The strike, using high-precision Kalibr missiles, destroyed Ukrainian “military infrastructure”, Russian Ministry of Foreign Affairs spokeswoman Maria Zakharova claimed.
As we have come to learn over the past few months, there is one simple way to know when senior Russian officials are lying — it’s whenever their mouth moves.
Newsflash, Mr Lavrov and Ms Zakharova. Nobody is buying your schtick any more.
Those missiles also destroyed a pumping station, grain loading infrastructure, private homes, commercial buildings and a car market. Explain that!
Your military is clearly attacking Odesa to scare away shipowners and their insurers from Ukrainian ports. You know that no company is going to send in a ship that could very likely be hit by a big explosive device.
And with the threat that missiles will continue to rain down on Odesa, I pity the crews on board vessels trapped in Ukrainian ports since the invasion on 24 February.
To the flag states of these vessels, I ask: What are you doing to get these ships freed, beyond “monitoring the situation”, as some of you claim?
You owe a duty of care to the ships that fly your flag and to the crews on board them. You earn a good income from the registration fees their owners pay you, and you should treat them as you would treat any of your citizens who have unlawfully been held hostage or captured.
Perhaps I can offer some suggestions.
Scour your registers and throw out any Russian-controlled ships. Liberia, Cyprus, are you listening?
Ban those vessels from calling at your ports, waterways and canals, as many nations have already done.
Finally, prohibit ships that fly your flag or that are operated by companies based within your borders from calling at Russian ports and/or carrying Russian cargoes. Greece, you may want to pay attention to this one!
Send word to Moscow that until the ships that fly your flag are allowed to safely depart Ukrainian ports, and others are allowed to carry Ukrainian grain without the threat of being blown up, this is how it is going to be.

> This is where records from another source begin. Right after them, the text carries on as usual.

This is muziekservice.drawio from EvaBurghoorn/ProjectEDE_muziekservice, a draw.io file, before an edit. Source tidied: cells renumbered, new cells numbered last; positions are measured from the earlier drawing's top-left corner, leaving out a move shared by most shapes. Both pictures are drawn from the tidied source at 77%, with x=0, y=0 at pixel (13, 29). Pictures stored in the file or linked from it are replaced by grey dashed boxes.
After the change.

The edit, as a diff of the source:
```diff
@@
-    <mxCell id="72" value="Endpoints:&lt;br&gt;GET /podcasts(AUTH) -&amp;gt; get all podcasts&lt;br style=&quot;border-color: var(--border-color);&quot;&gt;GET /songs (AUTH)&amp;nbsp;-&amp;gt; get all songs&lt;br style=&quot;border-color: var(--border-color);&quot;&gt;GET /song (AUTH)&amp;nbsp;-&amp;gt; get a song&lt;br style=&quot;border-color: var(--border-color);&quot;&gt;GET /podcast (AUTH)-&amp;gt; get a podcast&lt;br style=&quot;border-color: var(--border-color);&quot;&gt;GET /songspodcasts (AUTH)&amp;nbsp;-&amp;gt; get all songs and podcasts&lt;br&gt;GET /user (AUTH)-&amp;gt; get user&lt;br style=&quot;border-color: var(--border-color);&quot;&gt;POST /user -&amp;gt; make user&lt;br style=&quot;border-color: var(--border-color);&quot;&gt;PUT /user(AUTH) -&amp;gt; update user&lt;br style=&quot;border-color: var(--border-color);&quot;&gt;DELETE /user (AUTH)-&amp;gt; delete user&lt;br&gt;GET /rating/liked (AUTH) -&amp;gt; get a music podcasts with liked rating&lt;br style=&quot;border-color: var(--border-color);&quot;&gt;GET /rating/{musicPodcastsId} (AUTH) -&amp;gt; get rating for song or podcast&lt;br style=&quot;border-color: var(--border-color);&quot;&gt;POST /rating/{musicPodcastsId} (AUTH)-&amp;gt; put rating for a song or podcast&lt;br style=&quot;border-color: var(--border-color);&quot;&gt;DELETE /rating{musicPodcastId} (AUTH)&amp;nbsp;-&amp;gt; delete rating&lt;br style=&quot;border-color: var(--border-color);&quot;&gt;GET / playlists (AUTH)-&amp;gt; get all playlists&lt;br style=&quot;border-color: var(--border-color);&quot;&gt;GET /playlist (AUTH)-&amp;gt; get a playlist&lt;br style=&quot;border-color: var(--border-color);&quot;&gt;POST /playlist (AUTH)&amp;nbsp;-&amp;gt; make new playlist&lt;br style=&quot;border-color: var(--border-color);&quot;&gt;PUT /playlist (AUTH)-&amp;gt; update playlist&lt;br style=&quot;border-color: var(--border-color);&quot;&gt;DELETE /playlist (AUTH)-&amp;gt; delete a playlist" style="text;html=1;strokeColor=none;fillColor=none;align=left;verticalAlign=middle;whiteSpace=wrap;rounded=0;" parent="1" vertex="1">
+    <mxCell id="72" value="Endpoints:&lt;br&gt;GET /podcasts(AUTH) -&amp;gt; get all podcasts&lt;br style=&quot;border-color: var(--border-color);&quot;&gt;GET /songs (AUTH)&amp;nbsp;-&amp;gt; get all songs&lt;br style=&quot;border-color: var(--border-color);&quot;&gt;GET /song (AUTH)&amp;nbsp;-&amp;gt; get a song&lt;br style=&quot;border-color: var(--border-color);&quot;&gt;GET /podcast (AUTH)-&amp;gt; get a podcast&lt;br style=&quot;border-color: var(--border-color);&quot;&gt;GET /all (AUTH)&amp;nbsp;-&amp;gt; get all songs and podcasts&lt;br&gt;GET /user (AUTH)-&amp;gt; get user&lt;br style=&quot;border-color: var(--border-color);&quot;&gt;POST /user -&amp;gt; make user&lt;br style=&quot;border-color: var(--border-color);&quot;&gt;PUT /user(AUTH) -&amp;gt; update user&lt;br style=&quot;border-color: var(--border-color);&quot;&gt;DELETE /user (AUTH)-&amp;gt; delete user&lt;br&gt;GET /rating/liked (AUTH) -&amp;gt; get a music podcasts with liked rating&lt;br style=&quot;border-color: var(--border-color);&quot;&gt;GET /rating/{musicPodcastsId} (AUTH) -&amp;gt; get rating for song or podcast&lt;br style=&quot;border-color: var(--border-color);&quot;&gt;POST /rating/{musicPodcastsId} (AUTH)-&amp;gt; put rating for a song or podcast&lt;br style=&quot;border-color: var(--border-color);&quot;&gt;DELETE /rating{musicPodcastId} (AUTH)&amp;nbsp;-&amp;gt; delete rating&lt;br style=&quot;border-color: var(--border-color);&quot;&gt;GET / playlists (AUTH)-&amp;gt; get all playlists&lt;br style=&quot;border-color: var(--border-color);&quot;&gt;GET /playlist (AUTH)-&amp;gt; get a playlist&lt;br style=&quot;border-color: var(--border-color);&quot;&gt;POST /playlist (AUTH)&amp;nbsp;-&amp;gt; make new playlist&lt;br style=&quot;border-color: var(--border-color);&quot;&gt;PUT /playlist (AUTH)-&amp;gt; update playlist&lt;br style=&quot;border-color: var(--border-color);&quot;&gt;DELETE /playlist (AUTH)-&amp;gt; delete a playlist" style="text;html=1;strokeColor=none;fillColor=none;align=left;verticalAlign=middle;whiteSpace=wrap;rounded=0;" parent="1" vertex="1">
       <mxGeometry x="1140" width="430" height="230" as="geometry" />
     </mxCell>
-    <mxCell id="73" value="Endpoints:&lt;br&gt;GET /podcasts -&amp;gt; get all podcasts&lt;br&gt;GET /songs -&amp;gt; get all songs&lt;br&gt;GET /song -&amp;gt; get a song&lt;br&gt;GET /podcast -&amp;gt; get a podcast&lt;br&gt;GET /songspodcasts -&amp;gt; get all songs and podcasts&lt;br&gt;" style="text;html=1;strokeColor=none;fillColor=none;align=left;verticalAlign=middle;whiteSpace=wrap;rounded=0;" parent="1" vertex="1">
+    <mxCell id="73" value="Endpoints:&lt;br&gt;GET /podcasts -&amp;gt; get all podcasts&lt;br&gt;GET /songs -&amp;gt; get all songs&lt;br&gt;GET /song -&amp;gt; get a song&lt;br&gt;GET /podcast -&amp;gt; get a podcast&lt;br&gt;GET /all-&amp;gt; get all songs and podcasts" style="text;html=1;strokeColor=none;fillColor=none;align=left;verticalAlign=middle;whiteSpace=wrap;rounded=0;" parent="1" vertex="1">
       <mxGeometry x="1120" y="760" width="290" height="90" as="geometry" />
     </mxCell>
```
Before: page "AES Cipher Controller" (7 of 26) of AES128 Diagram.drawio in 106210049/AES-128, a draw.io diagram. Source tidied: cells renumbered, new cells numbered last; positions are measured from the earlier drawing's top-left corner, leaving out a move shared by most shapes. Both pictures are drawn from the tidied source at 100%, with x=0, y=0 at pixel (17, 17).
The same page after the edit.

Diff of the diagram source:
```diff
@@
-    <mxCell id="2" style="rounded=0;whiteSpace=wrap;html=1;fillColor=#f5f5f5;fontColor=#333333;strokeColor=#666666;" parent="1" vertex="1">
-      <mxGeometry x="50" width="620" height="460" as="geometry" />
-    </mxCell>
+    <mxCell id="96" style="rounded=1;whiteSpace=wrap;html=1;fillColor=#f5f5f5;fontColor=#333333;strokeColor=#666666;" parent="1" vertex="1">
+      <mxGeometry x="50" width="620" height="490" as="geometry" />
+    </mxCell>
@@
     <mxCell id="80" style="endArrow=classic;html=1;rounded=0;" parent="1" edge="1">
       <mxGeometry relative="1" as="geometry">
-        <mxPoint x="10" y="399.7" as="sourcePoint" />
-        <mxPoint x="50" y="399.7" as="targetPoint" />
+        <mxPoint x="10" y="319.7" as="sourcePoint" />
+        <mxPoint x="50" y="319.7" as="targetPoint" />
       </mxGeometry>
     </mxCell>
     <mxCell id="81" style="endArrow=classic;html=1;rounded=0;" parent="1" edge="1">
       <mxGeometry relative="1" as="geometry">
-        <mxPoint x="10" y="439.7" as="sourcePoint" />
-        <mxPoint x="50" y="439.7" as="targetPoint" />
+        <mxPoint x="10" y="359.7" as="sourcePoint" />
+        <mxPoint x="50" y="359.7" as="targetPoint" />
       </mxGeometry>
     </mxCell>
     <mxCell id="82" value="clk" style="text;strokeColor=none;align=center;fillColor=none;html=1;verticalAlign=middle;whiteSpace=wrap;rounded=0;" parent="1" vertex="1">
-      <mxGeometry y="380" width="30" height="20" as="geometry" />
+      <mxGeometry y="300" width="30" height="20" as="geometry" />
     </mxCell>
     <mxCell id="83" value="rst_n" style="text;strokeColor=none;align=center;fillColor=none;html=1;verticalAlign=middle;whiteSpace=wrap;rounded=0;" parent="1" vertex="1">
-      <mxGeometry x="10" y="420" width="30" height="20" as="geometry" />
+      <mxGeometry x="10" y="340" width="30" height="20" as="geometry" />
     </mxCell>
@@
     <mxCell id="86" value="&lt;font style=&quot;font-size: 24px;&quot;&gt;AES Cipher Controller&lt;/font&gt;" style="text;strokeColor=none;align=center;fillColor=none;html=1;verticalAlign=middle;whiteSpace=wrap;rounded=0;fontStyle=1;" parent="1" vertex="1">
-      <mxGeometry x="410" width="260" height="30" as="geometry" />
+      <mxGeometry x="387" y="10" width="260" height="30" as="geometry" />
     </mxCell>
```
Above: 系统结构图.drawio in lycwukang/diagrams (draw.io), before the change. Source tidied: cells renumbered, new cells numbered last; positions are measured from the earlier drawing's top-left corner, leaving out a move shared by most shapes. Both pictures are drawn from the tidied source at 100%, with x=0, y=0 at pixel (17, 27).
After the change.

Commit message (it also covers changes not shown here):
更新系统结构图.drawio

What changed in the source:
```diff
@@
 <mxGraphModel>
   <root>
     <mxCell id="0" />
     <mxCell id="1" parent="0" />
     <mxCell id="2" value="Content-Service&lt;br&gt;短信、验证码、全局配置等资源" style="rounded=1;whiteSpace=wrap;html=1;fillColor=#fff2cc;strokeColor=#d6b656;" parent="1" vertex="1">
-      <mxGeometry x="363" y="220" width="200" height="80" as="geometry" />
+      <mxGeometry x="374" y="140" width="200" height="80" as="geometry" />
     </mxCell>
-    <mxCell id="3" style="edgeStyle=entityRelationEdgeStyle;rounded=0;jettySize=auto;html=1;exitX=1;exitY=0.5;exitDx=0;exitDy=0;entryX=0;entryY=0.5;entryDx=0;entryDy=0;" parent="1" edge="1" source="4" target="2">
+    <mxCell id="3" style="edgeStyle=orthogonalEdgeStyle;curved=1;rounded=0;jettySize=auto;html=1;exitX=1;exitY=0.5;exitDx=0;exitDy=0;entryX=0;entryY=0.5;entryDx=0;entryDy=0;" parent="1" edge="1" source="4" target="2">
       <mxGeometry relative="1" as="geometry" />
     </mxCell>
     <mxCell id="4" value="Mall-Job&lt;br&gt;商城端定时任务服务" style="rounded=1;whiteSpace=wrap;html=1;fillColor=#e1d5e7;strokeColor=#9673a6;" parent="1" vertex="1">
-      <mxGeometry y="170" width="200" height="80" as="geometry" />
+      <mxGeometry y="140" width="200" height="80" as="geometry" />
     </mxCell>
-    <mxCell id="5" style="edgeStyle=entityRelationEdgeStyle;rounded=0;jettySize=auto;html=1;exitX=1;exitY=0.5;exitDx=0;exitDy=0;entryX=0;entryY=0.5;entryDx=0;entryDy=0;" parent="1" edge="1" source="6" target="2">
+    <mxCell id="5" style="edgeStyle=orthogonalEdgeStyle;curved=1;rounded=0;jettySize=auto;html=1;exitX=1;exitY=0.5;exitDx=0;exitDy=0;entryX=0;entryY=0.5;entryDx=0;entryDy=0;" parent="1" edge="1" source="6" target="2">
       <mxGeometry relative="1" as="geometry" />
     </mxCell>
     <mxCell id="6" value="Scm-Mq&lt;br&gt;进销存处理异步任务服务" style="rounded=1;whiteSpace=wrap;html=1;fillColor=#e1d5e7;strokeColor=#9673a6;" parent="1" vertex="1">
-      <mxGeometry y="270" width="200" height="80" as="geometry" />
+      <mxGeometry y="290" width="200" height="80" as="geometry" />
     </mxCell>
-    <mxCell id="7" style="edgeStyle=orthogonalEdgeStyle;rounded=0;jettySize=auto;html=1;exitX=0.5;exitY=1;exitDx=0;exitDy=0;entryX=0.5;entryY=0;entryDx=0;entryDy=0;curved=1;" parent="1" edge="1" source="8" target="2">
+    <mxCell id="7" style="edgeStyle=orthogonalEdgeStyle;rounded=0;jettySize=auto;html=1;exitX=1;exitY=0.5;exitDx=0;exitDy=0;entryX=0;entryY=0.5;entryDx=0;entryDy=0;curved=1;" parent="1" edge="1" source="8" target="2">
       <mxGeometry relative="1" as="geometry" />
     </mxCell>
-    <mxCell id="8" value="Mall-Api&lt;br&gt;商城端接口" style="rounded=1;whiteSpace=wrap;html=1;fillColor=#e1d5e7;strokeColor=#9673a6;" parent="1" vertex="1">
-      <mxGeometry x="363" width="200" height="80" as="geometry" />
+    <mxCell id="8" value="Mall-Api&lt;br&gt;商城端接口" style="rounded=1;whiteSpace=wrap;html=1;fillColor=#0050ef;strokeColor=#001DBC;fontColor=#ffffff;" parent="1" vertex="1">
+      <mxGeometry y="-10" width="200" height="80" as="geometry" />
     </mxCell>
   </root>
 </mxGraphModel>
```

Better yet, tell Russia that the restrictions will remain until it withdraws from Ukraine and learns to act in a civilised manner towards its neighbours. That includes not threatening everyone with its nuclear bombs.
And I extend the above suggestions to the governments of all maritime nations. Putin’s war against Ukraine is costing you dearly.
Your citizens are taking a big financial hit from high energy and food prices. The rampant inflation they are experiencing has, to a large degree, been caused by Russia, but it’s taking place on your watch.
That is going to hurt you politically.
If you don’t believe me, ask Sri Lanka’s former president Gotabaya Rajapaksa, if you can track him down.